(Edit difference data)
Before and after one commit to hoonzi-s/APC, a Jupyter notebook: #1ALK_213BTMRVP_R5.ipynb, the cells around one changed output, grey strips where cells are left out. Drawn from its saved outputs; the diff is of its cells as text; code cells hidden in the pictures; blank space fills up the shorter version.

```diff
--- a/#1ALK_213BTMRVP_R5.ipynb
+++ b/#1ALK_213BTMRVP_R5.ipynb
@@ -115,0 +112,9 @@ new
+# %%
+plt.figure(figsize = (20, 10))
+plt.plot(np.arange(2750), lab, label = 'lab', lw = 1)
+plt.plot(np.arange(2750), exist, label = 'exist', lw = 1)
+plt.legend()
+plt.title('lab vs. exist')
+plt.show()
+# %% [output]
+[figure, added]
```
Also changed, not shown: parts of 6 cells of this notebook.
* * *
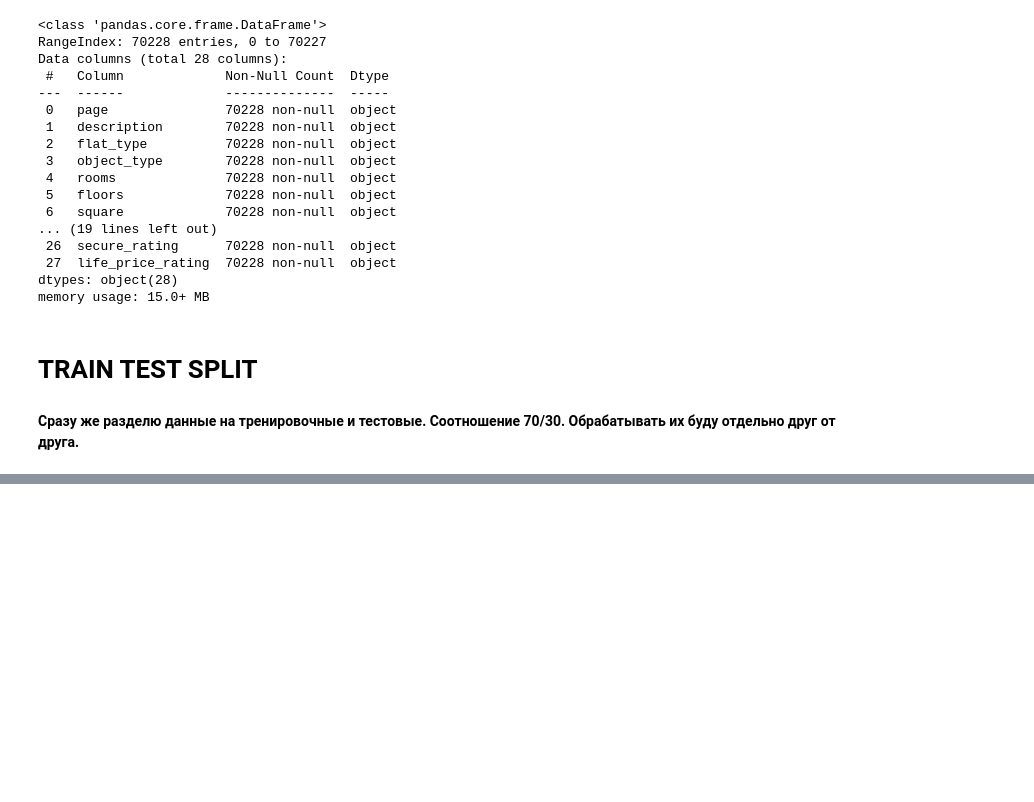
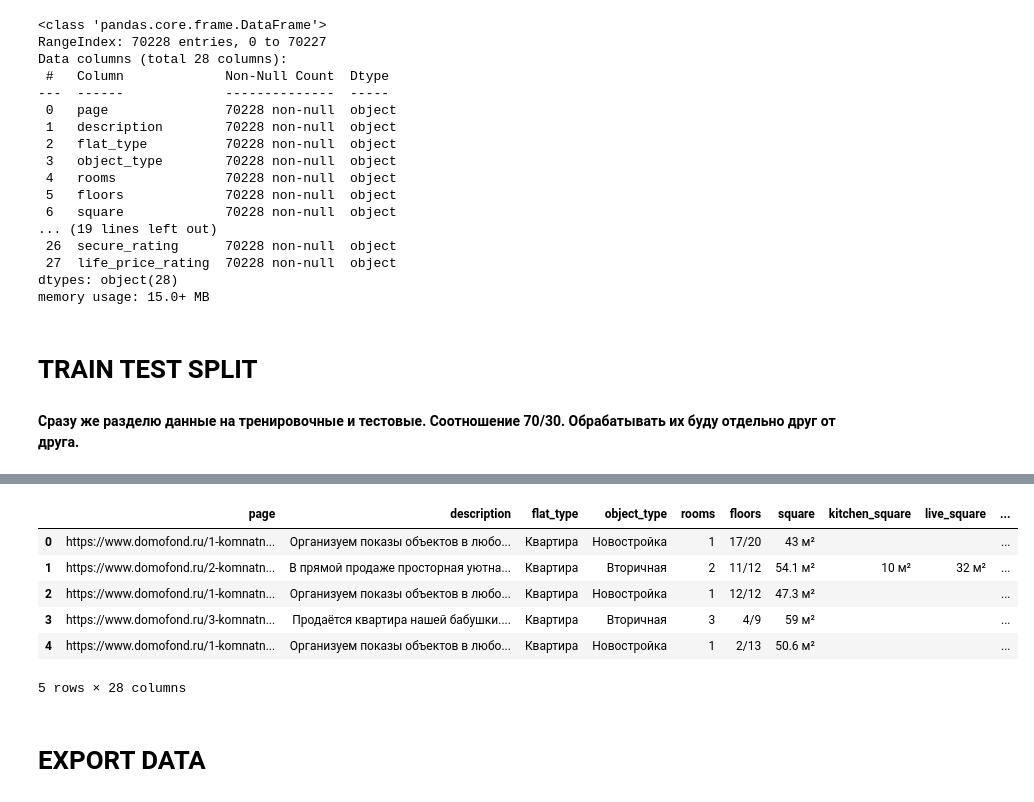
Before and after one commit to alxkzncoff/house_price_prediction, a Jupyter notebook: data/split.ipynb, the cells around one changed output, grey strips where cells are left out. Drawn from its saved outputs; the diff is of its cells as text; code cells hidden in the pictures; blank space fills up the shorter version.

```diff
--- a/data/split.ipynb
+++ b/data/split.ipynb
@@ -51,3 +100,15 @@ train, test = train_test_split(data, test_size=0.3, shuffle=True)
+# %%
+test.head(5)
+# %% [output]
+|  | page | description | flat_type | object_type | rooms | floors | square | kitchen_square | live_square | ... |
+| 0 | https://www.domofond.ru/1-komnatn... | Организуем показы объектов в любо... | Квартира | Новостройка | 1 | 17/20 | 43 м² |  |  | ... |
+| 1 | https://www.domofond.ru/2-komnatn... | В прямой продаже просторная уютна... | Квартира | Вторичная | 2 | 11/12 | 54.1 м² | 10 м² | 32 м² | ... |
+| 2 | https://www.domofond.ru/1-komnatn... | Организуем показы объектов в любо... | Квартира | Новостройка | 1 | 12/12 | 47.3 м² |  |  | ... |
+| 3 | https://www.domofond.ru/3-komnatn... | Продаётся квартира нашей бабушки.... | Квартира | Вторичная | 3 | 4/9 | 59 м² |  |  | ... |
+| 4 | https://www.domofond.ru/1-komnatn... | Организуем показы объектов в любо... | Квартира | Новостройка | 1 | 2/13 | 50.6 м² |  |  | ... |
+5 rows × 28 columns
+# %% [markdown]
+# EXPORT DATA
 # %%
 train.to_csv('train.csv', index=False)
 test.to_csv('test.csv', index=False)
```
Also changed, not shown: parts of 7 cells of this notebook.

WHAT YOU WILL DO: Please return only the lines above, starting at the line that has "Before and after one commit to hoonzi-s/APC, a" and ending at the line that has "Also changed, not shown: parts of 6", keeping both and leaving each one unchanged.

EXERCISE RESULT:
Before and after one commit to hoonzi-s/APC, a Jupyter notebook: #1ALK_213BTMRVP_R5.ipynb, the cells around one changed output, grey strips where cells are left out. Drawn from its saved outputs; the diff is of its cells as text; code cells hidden in the pictures; blank space fills up the shorter version.

```diff
--- a/#1ALK_213BTMRVP_R5.ipynb
+++ b/#1ALK_213BTMRVP_R5.ipynb
@@ -115,0 +112,9 @@ new
+# %%
+plt.figure(figsize = (20, 10))
+plt.plot(np.arange(2750), lab, label = 'lab', lw = 1)
+plt.plot(np.arange(2750), exist, label = 'exist', lw = 1)
+plt.legend()
+plt.title('lab vs. exist')
+plt.show()
+# %% [output]
+[figure, added]
```
Also changed, not shown: parts of 6 cells of this notebook.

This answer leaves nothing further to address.